Originally electronic musical instruments known as synthesisers, were voltage controlled. Attempts to mix the output of two or more of these instruments resulted in chaos as they used different voltages to produce their notes.
The introduction of micro processors at the end of the 1970s opened the flood gates for new musical machines – polyphonic synthesisers – digital-sequencers – drum machines – digital effects – to a burgeoning market for home computers.
Each company in the business had its own interface, each entirely incomprehensible to the other. At a Music Show in California in 1982 the worlds leading companies in electronic musical instruments reached agreement on a standard which would allow synthesiers to be played in tandem. This agreement said that information should be transferred at a speed of 31.25 kilobits per second (31.25 Baud) and that the equipment should be connected through optical isolation circuits.

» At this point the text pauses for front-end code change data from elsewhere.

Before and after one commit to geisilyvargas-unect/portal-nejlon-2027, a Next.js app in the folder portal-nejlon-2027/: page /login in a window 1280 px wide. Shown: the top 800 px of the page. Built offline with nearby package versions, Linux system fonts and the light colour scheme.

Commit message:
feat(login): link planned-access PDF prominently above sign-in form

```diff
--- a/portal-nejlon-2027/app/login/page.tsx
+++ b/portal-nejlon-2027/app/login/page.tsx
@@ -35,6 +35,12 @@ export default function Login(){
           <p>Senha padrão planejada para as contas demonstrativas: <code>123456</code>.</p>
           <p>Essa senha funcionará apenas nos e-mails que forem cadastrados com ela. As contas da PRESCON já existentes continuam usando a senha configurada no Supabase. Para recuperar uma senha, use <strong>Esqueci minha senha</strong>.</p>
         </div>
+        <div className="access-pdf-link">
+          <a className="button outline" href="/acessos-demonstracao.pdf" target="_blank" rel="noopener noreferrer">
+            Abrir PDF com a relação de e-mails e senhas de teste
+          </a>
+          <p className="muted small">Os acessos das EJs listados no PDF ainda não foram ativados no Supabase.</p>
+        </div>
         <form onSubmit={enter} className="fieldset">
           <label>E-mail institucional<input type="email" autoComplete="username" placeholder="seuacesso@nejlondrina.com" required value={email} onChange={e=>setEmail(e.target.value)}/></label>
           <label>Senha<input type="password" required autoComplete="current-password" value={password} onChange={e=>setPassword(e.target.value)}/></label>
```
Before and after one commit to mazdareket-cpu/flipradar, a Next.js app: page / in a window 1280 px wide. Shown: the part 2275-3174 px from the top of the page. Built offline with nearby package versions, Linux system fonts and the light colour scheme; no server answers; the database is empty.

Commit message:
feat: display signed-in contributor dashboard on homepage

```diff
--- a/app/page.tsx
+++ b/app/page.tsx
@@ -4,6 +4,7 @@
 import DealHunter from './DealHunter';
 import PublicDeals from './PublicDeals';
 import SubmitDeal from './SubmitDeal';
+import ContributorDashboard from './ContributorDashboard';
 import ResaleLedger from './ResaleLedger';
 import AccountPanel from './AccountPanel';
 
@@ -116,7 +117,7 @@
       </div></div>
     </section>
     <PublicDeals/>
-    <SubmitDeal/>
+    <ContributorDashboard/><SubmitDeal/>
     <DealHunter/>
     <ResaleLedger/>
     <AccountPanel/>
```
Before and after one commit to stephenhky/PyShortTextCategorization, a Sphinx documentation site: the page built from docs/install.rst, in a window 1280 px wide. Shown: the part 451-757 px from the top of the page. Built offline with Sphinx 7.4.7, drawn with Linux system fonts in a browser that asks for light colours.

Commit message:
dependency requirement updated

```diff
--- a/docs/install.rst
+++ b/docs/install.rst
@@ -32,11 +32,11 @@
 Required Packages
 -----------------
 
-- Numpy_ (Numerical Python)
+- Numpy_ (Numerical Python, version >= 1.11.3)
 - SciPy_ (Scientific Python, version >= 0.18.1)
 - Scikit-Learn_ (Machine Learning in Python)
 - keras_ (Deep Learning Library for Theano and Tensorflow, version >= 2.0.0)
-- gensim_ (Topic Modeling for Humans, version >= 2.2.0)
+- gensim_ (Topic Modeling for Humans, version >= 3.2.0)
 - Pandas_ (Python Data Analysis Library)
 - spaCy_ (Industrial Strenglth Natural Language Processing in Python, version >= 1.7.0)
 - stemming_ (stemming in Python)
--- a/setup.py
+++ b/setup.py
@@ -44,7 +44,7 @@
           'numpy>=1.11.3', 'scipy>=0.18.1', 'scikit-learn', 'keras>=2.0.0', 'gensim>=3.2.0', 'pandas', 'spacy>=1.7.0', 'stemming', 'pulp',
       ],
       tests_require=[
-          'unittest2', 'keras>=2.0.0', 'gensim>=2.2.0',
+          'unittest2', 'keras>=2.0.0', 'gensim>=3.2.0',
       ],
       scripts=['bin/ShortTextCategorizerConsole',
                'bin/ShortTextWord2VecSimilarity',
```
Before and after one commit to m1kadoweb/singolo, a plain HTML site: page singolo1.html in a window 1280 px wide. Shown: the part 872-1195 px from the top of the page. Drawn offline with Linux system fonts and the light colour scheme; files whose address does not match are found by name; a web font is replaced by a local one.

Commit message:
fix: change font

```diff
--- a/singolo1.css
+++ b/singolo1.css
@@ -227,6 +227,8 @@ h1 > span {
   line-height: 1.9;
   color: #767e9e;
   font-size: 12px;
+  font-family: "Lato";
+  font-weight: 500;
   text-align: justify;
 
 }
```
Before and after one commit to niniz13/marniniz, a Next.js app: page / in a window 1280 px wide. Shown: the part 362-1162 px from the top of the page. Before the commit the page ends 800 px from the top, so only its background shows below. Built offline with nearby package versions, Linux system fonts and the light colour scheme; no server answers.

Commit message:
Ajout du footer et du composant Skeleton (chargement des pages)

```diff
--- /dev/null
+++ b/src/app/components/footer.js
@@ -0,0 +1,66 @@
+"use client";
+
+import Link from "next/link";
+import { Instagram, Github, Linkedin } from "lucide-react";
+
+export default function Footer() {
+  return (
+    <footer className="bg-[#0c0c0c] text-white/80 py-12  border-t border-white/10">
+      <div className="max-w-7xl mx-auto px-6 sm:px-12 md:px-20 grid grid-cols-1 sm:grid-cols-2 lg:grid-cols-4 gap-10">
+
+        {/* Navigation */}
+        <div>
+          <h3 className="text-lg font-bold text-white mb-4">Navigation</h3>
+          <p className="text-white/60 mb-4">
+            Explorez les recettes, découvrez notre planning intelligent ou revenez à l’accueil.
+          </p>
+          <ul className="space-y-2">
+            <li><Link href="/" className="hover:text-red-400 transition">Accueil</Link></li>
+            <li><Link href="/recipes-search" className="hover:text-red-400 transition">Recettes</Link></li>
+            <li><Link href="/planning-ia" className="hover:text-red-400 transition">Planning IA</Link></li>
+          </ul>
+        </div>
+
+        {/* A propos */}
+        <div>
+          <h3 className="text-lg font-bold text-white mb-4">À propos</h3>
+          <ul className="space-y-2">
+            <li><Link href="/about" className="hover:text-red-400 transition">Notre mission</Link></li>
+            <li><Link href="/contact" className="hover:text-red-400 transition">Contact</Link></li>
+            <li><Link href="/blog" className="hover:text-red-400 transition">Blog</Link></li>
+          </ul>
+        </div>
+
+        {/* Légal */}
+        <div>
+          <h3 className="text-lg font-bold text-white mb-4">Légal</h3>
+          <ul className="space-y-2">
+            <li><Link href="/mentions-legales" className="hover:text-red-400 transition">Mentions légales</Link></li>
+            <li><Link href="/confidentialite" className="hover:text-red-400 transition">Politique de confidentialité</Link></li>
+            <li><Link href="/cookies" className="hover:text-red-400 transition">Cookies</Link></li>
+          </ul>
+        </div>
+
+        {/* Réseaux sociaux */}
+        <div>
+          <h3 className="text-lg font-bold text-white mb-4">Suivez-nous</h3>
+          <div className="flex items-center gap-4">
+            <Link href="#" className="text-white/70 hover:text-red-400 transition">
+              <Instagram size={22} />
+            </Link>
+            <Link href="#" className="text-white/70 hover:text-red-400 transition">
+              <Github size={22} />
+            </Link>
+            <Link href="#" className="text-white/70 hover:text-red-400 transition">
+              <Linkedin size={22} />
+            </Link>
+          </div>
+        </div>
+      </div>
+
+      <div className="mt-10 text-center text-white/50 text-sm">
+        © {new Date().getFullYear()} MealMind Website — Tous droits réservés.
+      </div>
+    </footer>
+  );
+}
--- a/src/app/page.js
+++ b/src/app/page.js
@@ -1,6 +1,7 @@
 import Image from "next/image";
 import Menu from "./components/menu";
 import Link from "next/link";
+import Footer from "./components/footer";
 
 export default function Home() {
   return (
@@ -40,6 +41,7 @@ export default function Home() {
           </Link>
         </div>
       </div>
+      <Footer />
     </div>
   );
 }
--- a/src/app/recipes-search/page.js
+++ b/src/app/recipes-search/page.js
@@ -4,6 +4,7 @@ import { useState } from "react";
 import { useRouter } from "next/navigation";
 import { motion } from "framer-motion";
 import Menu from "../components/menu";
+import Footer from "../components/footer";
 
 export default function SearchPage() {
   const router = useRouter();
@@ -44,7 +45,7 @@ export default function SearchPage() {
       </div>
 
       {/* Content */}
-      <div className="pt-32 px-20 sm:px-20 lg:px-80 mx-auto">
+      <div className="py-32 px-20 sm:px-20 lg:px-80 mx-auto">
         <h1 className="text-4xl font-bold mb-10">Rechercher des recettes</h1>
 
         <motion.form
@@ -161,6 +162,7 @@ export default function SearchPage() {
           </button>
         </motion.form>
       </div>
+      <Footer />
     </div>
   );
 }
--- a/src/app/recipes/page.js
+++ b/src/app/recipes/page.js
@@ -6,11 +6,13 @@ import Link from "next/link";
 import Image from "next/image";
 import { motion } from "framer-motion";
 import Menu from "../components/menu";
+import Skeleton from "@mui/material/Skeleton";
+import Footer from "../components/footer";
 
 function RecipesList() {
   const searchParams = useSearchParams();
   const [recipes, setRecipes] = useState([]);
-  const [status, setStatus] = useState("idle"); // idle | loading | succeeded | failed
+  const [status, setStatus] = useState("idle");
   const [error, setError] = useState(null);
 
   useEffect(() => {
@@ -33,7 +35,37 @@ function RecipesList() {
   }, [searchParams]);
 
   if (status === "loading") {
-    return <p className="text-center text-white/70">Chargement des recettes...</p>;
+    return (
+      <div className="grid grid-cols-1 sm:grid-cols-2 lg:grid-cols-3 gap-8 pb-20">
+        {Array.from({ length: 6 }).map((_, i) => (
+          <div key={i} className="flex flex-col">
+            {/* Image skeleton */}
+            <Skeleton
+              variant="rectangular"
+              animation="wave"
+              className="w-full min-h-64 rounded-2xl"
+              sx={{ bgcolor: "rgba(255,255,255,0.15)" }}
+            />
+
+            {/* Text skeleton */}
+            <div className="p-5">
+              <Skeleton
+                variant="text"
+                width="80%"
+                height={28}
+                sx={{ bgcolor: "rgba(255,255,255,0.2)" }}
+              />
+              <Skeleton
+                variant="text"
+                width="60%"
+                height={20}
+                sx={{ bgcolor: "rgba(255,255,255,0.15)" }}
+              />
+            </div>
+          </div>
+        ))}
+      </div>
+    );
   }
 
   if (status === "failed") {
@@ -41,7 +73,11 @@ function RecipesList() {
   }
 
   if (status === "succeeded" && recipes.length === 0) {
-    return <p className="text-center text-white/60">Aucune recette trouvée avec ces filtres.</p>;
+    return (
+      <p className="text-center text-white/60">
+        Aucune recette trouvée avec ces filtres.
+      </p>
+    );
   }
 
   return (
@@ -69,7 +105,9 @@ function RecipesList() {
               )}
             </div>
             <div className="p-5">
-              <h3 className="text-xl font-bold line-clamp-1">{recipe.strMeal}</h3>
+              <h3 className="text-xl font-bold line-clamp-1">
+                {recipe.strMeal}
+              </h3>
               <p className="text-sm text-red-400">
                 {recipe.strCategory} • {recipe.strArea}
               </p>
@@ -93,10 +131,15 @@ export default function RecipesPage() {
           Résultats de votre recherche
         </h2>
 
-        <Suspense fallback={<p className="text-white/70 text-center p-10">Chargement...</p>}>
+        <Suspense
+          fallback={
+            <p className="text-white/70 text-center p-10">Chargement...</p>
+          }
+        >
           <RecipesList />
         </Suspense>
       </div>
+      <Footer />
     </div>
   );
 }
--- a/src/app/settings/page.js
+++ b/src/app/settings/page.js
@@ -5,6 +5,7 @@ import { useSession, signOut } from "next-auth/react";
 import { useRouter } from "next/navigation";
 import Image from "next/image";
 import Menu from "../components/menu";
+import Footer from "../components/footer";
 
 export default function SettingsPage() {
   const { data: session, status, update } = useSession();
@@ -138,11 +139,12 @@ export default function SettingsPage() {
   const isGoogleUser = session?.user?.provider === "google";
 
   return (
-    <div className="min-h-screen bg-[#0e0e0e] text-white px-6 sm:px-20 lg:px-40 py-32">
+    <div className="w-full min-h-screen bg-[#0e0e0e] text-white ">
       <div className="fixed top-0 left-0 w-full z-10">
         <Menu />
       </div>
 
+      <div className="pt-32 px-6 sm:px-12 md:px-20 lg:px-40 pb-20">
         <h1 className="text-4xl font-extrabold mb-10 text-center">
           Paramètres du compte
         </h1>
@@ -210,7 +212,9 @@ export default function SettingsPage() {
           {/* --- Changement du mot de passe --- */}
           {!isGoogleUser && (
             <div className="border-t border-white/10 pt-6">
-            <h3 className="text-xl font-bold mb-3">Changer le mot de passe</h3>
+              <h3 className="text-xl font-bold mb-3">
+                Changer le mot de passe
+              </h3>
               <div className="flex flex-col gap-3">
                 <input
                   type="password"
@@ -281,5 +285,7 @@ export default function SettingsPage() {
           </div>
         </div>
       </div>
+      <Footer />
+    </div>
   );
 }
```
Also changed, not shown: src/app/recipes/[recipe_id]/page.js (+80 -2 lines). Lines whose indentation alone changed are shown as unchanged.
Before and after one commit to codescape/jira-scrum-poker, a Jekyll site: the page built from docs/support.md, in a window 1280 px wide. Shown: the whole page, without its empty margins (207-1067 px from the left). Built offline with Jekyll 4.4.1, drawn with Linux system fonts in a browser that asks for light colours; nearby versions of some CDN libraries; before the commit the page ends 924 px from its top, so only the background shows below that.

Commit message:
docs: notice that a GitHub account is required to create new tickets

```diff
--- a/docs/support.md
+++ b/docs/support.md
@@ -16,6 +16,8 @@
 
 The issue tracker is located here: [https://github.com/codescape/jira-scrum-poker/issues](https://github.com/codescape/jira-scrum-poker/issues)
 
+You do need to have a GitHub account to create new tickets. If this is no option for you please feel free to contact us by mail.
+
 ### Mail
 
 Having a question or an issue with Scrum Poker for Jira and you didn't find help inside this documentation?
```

The Japanese then took this basic specification and developed it to encompass existing and future technologies and by 1983 a full MIDI specification was agreed by all the main manufacturers. The specification was broad enough to embrace manufacturers identities and the developing technologies.
MIDI was a remarkable achievement when you consider the compatabi1ity factor with other products. Companies were persuaded to adopt a spirit of openess and cooperation without seeming to stifle creativity or competition.
Computers only use two digits 0 and 1; all their processing is done in binary arithmetic.
The MIDI standard calls for special number clusters to be held in BYTES. A Byte can be thought of as a container holding numbers ranging from 0 to 255, Sending a BYTE is really just sending a number between 0 and 255.
A BYTE is comprised of 8 BITS, the 8 BITS could be conceived as 8 compartments within the container.
Compartment Location. Decimal Conversion if BIT Compartment Holds 1.
So by sending 10000101 in BITS the decimal number 133 is transmitted.
Similarly 00000101 = 5 and 11100001 = 225. Thus by sending a succession of 0‘s and l’s in groups of 8 BITS (a BYTE) we can send a series of numbers up to a maximum of 255.
These streams of BITS travel along a single core cable in series at the speed of 31,250 Bits per second.
MIDI messages are bursts of electrical pulses which expresses numbers in binary form. Press middle C on a keyboard and off goes a number that means middle C in MIDI and another connected synthesiser will obey the instruction and play the same role.
The MIDI specification contains a whole range of messages and the talk then dealt in detail with some of these. The message for turning a note on and off, the loudness of the note, the note itself and the instrument or voice on which it is to be played.
A demonstration was given using an Atari computer of these messages.
The MIDI standard generates large number of messages and the control and issue of these is quite complex. The only way to organise these is using a computer and a piece of software that is known as a sequencer.
This enables you to input musical notes relative to time, their volume, the voice or instrument and any other information; display them on the monitor screen, edit them, store them and replay the information byway of output ports on the computer sending appropriate streams of BITS to connected electronic musical instruments to reproduce the sounds.
The talk concluded with the playing of some musical examples which included virtuoso piano playing, the big band sound and the classics.